By Kelli Ainsworth, Editorial Coordinator
The drilling industry has successfully pushed out to 10,000-ft water depths, but in order to go beyond that – to 15,000 ft – the industry will have to think differently. “We can no longer continue following the typical trend that we have today of making things bigger, heavier, taller,” Jose Gutierrez, Transocean Director of Technology and Innovation, said at OTC 2015 in Houston. Further, the ability to safely and reliably operate at 15,000-ft water depths won’t be achieved by adopting just one more technology or one more component. In a presentation given on 6 May, Mr Gutierrez outlined a roadmap to this type of frontier drilling, noting that it requires the industry to think differently about reliability and redundancy and to focus more on human-centered designs.
Compared with drilling at 10,000 ft, drilling at 15,000 ft will pose even greater reliability challenges. Just think of how much longer it would take to pull a BOP stack for a component failure. “The economic models actually change completely when you go to frontier drilling, because the consequences of a failure, economically, are much higher,” he said.
However, the typical industry practice of referencing reliability as a single number is ineffective, Mr Gutierrez asserted. Systems and equipment must be designed for reliability with a specific target – for example, 99% reliability for 30 days. Further, such measures of reliability should be incorporated into the design process early on, rather than having equipment be designed first and then tested for reliability once completed. “You first prove the reliability target, then you create a design that fulfills that reliability target,” he said. “It’s a very different way of thinking.”
The industry also needs to approach redundancy differently, he said. Currently, there is still widespread resistance to adding things like sensors to drilling equipment. Many believe that one more sensor added means one more point of failure, which may cause additional downtime.

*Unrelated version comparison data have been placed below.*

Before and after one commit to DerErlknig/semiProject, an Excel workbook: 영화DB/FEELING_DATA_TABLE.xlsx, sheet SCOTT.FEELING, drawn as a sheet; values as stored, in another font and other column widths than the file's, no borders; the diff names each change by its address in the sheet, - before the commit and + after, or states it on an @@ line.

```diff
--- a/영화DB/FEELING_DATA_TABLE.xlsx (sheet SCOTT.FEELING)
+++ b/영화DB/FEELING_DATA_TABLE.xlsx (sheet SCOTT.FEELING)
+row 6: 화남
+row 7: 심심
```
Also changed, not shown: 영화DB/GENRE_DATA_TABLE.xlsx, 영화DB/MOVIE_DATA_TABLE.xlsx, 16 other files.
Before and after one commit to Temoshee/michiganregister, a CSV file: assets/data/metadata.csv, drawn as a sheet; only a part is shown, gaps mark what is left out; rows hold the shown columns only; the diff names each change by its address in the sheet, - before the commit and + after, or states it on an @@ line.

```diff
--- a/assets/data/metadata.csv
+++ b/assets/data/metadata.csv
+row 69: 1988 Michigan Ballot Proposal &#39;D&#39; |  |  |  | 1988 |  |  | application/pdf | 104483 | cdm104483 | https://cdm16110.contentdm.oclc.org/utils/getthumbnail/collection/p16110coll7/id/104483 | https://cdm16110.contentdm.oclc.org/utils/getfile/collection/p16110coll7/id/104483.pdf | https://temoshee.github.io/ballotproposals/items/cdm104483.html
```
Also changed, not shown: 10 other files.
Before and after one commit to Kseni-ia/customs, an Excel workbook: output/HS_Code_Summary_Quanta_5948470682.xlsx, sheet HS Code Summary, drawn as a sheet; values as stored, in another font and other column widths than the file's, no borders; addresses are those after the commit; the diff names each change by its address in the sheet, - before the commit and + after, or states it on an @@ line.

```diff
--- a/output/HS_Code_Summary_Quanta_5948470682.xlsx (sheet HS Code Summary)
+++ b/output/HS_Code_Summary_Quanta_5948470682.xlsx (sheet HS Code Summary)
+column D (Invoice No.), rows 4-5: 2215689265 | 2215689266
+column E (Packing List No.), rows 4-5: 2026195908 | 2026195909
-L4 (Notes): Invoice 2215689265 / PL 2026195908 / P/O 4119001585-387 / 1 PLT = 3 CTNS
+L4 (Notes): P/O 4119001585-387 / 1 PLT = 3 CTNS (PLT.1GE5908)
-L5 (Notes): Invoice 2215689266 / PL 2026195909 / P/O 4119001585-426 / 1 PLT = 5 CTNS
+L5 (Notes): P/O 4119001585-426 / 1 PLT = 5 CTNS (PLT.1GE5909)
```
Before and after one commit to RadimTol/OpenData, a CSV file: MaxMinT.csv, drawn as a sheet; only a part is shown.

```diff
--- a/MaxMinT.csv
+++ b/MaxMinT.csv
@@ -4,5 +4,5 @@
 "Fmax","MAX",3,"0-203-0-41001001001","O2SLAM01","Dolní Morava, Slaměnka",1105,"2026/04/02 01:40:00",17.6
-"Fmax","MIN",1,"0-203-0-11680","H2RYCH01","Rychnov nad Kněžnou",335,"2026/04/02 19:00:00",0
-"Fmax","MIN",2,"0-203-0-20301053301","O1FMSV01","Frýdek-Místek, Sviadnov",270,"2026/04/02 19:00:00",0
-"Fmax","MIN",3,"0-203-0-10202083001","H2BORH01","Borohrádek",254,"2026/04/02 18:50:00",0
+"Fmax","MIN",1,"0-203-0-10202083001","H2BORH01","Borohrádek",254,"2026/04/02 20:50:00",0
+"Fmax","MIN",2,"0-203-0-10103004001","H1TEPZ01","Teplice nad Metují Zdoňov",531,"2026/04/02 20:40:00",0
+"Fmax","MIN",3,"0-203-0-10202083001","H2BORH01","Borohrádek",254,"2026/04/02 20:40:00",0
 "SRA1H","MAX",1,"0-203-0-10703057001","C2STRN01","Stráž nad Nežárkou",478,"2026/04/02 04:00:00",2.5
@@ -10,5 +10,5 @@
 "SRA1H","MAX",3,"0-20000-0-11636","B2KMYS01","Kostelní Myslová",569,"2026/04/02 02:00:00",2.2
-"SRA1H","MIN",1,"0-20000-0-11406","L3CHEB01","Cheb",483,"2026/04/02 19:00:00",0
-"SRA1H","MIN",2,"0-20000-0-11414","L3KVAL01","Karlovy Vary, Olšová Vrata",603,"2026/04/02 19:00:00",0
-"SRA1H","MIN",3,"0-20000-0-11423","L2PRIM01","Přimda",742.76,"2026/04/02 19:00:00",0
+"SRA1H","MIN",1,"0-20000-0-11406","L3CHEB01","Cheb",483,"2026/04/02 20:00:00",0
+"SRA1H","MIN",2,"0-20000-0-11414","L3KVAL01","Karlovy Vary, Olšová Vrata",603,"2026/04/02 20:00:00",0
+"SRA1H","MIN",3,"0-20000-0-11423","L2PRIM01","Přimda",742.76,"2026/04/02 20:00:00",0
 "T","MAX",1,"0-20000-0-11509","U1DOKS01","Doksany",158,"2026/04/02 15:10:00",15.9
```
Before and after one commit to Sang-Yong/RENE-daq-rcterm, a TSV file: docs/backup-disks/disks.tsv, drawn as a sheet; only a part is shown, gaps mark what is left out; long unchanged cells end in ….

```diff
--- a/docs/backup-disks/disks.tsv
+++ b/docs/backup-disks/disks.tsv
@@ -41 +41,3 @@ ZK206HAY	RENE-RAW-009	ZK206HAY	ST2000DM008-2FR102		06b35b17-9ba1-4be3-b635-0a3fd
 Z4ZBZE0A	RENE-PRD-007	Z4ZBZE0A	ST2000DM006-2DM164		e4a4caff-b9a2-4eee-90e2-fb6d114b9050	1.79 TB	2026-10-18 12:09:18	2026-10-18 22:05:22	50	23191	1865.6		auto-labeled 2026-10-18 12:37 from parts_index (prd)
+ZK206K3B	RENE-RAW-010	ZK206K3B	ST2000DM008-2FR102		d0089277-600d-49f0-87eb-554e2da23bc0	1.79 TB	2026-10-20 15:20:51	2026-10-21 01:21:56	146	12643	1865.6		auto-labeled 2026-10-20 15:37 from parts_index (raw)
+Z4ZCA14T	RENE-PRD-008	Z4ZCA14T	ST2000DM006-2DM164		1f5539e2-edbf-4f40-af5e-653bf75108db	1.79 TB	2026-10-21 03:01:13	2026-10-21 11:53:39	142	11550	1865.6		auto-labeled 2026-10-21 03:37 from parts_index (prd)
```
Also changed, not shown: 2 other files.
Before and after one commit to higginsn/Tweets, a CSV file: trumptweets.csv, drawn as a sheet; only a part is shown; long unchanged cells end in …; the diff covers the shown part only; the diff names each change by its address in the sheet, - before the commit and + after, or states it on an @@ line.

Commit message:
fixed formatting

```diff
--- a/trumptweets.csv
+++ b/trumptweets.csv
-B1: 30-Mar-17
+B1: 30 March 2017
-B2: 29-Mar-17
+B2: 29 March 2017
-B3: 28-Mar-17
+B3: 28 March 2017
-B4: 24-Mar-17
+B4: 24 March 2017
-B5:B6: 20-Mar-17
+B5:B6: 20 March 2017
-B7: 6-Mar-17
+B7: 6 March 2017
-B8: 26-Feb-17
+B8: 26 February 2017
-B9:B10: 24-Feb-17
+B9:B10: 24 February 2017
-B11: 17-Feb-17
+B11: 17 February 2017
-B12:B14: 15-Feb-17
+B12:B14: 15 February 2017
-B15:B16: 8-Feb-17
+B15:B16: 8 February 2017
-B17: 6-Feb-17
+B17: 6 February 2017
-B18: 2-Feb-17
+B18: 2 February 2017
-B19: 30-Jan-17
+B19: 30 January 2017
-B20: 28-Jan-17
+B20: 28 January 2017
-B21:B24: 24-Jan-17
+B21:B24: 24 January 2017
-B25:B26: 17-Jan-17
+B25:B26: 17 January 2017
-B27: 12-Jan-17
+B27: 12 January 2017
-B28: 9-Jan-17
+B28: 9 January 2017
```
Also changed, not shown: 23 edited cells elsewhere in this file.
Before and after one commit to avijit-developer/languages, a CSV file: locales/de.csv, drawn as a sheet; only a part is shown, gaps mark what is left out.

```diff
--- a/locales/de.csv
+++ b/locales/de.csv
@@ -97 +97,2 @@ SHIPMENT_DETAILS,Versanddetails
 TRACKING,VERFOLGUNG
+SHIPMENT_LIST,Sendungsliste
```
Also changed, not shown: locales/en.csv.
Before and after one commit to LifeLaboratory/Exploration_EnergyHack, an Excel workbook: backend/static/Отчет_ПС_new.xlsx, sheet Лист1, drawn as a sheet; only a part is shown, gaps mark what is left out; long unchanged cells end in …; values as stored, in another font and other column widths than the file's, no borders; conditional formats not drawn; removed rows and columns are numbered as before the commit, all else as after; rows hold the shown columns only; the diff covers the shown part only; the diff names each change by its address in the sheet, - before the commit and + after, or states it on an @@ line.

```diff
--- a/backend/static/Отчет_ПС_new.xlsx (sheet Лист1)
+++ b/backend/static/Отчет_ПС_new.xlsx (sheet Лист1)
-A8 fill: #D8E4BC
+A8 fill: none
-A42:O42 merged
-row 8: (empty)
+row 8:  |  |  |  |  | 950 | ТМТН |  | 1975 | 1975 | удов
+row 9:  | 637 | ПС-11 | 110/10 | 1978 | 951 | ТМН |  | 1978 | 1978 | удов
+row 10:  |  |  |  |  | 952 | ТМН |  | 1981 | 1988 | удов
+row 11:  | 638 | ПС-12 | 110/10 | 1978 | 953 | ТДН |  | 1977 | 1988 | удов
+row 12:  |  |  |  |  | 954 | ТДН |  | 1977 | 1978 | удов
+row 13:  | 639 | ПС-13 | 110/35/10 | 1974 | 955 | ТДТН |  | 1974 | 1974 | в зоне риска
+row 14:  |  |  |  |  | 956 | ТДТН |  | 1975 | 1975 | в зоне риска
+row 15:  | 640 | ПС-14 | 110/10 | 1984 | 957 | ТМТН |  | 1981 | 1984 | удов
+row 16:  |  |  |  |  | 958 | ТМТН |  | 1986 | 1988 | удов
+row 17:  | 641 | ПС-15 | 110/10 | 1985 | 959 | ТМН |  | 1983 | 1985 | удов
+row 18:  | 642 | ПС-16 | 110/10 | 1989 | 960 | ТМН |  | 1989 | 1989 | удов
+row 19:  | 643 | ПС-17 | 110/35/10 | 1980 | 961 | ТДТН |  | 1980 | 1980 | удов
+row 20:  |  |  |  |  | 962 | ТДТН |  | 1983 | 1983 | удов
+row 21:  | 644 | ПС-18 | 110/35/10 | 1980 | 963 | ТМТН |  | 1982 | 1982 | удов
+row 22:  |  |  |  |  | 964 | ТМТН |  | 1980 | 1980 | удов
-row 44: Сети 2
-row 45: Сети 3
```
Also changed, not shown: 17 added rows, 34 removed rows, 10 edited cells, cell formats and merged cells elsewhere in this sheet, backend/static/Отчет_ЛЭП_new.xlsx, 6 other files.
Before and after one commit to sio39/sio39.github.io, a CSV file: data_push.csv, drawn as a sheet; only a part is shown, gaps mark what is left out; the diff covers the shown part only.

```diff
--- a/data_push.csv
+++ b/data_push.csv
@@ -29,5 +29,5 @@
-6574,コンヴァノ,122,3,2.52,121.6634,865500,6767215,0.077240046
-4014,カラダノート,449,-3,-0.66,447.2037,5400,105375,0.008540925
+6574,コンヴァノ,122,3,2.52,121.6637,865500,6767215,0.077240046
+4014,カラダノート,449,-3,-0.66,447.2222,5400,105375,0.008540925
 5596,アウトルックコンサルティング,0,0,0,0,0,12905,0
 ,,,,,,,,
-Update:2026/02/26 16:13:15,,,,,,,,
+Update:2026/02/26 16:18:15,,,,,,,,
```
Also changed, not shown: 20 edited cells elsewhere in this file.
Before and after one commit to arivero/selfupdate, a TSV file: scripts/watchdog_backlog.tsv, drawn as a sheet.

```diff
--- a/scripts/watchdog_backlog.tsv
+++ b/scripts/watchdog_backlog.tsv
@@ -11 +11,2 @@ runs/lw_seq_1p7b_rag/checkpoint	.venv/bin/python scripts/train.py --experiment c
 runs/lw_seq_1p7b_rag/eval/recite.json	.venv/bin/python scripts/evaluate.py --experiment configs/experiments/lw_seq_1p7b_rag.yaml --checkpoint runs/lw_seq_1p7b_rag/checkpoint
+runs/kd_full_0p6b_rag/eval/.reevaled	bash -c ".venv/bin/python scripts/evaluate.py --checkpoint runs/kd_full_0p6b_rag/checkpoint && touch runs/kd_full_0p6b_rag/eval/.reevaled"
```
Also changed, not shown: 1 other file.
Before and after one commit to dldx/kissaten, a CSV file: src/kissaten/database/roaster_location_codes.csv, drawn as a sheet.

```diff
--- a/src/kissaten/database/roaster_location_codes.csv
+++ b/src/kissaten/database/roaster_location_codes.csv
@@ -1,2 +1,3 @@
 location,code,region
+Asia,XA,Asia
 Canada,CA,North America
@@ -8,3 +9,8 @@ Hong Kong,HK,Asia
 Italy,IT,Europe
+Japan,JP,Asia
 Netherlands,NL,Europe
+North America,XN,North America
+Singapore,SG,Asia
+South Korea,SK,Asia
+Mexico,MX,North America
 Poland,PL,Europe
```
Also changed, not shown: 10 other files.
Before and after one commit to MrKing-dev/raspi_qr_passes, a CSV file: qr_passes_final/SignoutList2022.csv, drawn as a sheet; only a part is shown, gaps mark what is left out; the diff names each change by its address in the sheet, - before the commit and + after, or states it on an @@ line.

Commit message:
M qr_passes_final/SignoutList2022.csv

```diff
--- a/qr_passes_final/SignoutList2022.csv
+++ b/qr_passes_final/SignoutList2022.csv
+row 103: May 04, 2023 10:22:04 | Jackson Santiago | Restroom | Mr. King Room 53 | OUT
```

However, Mr Gutierrez argued that this is only true when the components of a system are individually less than 50% reliable on their own. “We need to add it in a smart way to justify the reliable design.”
On top of reliability and redundancy, the industry also must look to human-centered design in order to facilitate frontier drilling. On most modern deepwater rigs today, the driller sits in front of more than a dozen screens, each flashing copious amounts of information vying for the driller’s attention. “Drilling operations today remain very human-centered. The human is always in the loop. To go to more challenging environments, we need to put the human on the side of the loop.” That doesn’t mean eliminating humans from the loop, he clarified, but having human-assisted controls. This would mean that each crew member is provided with only the information they need, rather than distracting them with surplus information and data.
While there are existing standards and technologies for human-centered design, Mr Gutierrez urged the industry to devote more focus to using them. “It’s not a pure engineering discipline… It’s a psychology science, and it’s a human, cognitive science. It requires engineers to support it,” he said.
Mr Gutierrez said he believes frontier drilling is possible today, with the right methodologies and systems. “At the complexities of 15,000 ft … you can no longer think, I have a gadget that is 100% reliable and something else is not,” he said. “When we’re talking about reliability or safety integrity, the whole system is under measurement. It’s not one component.”